Born, raised, and trained in Uruguay, Julio Martínez Oyanguren (1901-1973) was one of the great South American classical guitarists. Like some of his contemporaries, Agustín Barrios of Paraguay and Guillermo Gomez of Spain/Mexico for example, Oyanguren played his own arrangements and guitar transcriptions of works by classical composers, as well as his own compositions. When it comes to classical guitarists, the folk idioms inherent in their original compositions are what move me the most.
Oyanguren began recording for Victor in Argentina in the early 1930s, which is when his “Jota” was recorded. His career lasted decades (he also recorded a number of 78s for Columbia records around the same time), he toured internationally, was respected and well-known, and released many LPs. This original piece, however, does not appear to have made it to CD. Numerous other performances by Oyanguren (and many other excellent artists) can be found at Fine Fretted.
This track was a tough one to remaster (I had it sitting on my computer for months), despite the fact that it’s a shiny, beautiful copy.

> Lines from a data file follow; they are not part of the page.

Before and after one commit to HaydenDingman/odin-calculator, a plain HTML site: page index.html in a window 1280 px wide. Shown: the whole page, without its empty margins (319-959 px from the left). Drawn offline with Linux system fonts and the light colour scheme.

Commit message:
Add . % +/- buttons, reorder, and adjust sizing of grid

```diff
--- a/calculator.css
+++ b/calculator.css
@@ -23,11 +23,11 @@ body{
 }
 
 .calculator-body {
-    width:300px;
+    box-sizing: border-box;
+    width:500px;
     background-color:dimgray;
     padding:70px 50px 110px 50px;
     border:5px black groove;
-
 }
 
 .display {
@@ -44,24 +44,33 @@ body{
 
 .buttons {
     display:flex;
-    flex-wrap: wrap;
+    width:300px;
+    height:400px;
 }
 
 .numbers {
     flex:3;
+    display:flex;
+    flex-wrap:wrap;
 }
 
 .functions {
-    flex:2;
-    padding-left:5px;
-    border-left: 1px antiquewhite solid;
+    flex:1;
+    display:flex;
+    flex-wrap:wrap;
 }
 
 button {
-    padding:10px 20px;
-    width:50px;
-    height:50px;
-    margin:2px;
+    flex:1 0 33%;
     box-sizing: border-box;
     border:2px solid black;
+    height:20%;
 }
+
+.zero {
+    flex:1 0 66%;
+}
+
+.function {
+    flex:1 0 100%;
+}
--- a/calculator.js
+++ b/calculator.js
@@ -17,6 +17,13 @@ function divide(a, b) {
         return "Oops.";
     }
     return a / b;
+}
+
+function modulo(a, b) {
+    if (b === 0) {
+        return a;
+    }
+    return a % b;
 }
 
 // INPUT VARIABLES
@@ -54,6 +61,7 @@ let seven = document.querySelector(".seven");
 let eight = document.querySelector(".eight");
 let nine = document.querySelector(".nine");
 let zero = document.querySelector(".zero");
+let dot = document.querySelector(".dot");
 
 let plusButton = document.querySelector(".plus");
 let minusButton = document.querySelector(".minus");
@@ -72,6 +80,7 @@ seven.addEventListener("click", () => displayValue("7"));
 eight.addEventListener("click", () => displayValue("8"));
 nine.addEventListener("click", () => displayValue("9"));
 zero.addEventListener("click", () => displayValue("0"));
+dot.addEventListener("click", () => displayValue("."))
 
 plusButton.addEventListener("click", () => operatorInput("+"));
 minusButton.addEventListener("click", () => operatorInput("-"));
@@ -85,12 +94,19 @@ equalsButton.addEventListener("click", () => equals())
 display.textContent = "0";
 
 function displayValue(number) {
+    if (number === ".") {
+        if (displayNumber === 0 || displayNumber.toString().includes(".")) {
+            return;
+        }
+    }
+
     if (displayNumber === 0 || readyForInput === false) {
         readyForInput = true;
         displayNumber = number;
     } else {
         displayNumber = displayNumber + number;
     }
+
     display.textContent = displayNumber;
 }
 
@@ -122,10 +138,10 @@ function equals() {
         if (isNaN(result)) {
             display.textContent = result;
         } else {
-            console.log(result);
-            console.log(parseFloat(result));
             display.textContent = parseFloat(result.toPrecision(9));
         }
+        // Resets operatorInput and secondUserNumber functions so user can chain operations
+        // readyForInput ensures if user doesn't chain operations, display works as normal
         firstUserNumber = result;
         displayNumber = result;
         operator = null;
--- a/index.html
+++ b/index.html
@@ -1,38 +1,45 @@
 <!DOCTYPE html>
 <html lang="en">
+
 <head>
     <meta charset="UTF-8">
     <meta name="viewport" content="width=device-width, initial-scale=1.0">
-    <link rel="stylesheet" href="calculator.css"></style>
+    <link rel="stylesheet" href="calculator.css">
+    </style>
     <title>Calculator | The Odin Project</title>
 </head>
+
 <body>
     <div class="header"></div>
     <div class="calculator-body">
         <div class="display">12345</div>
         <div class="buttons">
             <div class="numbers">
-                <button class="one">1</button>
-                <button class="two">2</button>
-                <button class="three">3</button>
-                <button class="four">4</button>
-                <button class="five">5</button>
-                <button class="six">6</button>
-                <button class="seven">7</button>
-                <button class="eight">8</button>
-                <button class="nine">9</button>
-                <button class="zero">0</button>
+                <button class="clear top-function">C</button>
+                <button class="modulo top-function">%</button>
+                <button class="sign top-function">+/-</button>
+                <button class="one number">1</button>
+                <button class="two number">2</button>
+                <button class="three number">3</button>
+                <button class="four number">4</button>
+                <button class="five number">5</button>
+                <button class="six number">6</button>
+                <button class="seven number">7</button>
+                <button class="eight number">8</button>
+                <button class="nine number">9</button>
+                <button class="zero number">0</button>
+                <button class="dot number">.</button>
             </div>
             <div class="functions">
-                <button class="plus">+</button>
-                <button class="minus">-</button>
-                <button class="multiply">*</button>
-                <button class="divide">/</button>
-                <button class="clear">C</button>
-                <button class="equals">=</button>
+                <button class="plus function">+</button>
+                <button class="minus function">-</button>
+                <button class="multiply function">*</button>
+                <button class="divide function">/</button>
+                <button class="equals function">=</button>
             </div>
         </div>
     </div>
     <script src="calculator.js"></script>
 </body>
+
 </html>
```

Victor Records in Argentina gave us an exceptionally “low” recording of this song and an iffy pressing – the more quiet the music, the more loud the classic, grainy Victor surface noise. I gave it my best shot.
Label: Victor (Argentina)
Issue Number: 37072
Matrix Number: n/a
February 25, 2008
Little is known about Juan Rodríguez, except that he settled in Buenos Aires around 1920, and eventually became an artistic director for the fledgling Disco Electra label. According to the information I’ve been able to dig up (most of it from Omar Facelli in Montevideo), Rodríguez recorded approximately 25 records for Disco Electra, most of them stellar examples of criollo folk songs from the River Plate region, accompanied by guitars. He later recorded some for Columbia before passing away ca. 1935. This piece stems from ca. 1928, by my best guess.
Disco Electra was, as far as I can tell, an early independent label out of Buenos Aires. Because Victor, Columbia, and Odeon essentially monopolized all the recording in the region, smaller outfits like Disco Electra probably had to work hard to compete. Despite the fact that the quality of their pressings can’t hold a candle to the major labels’, and that they were still recording acoustically until at least 1928-1929 (most companies worldwide had switched to microphone recording by 1926), important music was recorded on Disco Electra…and here’s but one example!
A note: my bandwidth usage has skyrocketed this month, interestingly. While this heartens (and kind of amazes) me that so many people are downloading and listening to this lost music, I will have to (insert hangdog look here) keep a sharp eye on usage. In other words, I may have to resort to what every other blog does – keeping only the most recent tracks downloadable. I’ve kept this issue at bay by purchasing what I thought was a massive amount of bandwidth, but I may have to humbly ask your forgiveness in this arena. If you see early tracks disappear in the next week or so, don’t be surprised. Get ’em while you still can!
Label: Disco Electra
Issue Number: 153
Matrix Number: 815